BEGIN
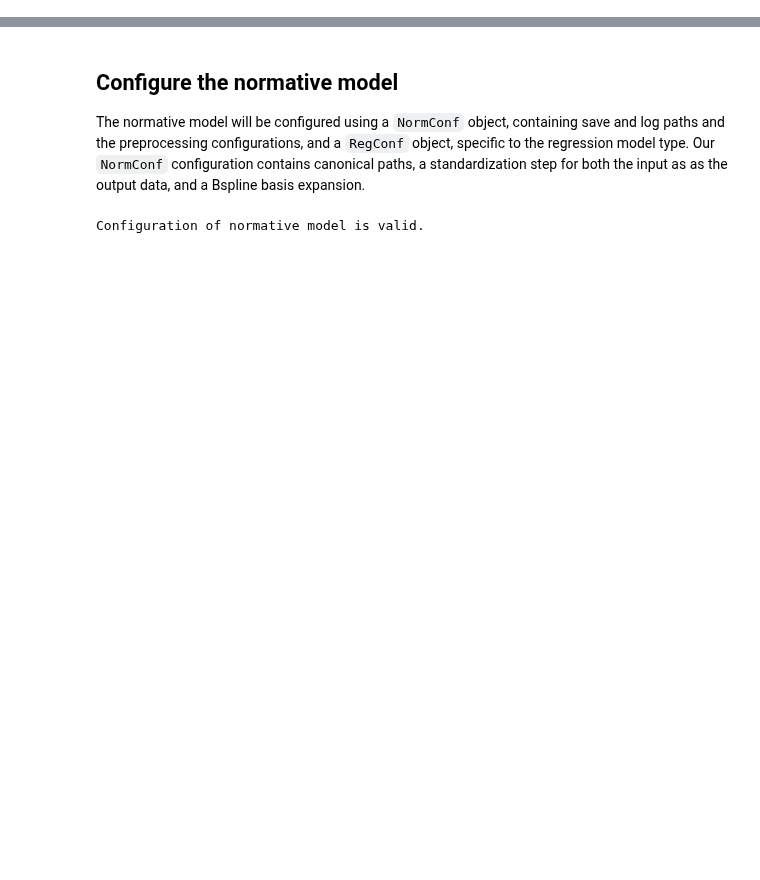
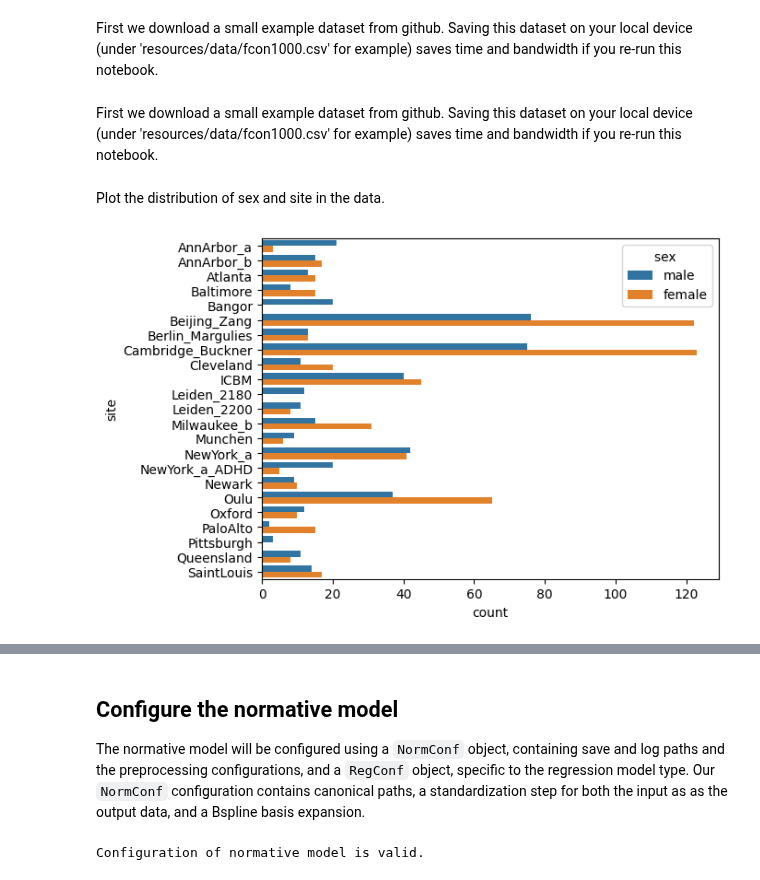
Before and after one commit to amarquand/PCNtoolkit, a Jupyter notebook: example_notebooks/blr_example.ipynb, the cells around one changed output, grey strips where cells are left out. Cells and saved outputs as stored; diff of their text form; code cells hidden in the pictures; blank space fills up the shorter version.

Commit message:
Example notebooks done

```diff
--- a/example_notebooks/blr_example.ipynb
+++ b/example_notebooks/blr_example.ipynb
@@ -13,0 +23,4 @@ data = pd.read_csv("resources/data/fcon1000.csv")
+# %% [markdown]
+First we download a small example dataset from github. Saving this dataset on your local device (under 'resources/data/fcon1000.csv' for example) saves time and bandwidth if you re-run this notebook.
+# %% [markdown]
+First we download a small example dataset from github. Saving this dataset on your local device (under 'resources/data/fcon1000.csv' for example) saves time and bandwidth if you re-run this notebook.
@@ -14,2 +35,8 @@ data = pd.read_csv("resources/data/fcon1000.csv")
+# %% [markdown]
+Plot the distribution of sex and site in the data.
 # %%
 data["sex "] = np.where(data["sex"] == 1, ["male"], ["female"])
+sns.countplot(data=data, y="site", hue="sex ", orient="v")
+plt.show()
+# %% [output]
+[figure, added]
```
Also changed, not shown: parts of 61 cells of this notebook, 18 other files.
END
BEGIN
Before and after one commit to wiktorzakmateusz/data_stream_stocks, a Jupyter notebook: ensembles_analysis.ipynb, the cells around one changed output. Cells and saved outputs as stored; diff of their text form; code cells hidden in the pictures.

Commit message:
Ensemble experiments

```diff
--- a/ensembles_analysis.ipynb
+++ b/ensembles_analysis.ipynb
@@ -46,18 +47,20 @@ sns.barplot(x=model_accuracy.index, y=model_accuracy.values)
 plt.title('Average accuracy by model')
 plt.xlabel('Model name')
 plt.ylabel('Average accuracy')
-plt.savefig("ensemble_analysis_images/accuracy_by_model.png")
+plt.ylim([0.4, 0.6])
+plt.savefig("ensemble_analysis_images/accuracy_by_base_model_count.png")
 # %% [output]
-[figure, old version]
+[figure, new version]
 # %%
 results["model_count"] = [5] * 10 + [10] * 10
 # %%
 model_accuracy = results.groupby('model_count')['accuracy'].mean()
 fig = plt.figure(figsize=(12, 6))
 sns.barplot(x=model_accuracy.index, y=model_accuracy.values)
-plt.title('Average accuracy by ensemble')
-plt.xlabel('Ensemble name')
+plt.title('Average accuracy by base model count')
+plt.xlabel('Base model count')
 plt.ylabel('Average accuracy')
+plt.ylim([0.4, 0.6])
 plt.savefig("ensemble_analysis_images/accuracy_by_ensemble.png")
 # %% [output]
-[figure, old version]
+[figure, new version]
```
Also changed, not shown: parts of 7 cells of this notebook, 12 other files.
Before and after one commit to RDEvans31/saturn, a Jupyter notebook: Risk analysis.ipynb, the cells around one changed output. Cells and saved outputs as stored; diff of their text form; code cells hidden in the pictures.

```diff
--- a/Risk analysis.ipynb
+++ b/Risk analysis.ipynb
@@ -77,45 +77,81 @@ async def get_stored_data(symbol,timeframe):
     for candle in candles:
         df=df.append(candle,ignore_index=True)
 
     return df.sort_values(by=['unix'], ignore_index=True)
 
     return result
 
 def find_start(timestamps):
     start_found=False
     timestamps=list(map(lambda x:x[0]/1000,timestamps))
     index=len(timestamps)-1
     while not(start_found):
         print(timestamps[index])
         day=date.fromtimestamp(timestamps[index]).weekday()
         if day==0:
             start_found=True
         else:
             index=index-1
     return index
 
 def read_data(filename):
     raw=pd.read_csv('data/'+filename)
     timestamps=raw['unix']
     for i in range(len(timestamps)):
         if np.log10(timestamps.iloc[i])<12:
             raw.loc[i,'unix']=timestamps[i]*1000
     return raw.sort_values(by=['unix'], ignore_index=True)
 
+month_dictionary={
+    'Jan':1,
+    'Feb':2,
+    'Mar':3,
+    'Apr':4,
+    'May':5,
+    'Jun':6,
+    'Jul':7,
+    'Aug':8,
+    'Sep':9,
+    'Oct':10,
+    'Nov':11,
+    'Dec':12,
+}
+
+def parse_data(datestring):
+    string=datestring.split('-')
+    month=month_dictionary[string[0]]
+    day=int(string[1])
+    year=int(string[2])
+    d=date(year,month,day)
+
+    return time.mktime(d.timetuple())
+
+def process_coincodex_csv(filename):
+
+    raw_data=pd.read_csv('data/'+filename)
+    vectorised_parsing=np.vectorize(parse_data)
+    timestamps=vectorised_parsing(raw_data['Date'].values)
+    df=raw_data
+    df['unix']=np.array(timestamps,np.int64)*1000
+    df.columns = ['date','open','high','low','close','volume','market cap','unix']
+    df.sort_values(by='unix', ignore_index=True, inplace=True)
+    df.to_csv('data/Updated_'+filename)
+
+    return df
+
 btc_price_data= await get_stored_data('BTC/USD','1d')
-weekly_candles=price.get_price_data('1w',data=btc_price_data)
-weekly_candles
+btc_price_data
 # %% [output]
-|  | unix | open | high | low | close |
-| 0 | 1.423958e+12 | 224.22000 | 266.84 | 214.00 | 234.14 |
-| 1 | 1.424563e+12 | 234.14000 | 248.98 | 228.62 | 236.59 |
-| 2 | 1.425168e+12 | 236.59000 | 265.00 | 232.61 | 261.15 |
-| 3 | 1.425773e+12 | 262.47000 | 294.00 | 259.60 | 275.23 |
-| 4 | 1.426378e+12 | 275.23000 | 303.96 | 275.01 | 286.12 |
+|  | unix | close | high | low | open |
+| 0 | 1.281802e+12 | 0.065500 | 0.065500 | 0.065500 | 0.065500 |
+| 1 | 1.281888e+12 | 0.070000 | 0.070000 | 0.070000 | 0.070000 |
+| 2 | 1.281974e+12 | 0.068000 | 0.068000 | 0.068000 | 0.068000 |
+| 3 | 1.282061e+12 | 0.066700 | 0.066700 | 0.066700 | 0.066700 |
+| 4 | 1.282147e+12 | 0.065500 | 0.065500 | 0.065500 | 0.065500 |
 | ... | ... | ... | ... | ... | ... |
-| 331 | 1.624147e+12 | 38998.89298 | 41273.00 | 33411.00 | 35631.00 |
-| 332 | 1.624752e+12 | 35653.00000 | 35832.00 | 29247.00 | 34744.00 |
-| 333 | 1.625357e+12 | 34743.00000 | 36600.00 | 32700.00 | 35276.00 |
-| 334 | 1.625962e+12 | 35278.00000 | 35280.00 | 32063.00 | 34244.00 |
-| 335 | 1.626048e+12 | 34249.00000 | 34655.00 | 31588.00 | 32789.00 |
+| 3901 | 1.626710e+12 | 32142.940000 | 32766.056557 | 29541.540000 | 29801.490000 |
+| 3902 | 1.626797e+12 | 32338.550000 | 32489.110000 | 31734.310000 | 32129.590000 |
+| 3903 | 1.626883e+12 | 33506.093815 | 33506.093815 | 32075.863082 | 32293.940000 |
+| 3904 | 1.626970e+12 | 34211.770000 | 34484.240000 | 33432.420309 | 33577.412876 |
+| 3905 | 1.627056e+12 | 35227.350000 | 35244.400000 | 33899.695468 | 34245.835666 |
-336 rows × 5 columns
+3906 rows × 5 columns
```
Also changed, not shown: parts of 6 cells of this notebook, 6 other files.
END
BEGIN
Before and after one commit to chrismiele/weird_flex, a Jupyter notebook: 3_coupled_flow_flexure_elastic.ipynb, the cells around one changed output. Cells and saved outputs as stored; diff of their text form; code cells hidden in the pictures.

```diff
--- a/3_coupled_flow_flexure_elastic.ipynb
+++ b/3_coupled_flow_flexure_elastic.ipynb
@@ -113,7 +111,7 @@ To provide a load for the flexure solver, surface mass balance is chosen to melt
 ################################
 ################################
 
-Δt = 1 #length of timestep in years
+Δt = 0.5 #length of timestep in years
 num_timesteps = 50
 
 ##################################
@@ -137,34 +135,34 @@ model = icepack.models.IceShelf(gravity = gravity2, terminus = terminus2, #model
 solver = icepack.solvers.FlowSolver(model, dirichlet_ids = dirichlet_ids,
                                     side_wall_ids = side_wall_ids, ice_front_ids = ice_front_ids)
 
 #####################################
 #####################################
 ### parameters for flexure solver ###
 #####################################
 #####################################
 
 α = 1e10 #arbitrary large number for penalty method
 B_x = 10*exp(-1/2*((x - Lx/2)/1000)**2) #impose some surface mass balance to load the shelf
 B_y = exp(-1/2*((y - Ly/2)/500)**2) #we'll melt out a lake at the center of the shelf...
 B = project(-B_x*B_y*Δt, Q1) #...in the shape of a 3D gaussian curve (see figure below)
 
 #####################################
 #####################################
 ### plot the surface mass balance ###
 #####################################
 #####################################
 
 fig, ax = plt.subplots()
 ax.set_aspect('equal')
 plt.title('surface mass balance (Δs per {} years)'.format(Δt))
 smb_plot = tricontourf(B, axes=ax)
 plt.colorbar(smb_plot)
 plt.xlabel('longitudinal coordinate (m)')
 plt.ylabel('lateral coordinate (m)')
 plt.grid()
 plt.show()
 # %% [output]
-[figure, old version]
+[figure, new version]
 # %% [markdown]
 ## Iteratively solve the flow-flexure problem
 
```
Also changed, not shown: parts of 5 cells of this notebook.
END
-- ABOUT THIS TASK --
Tally the lines in the records that contain the word "xlabel"; the answer is that number and nothing more.

-- REPLY --
4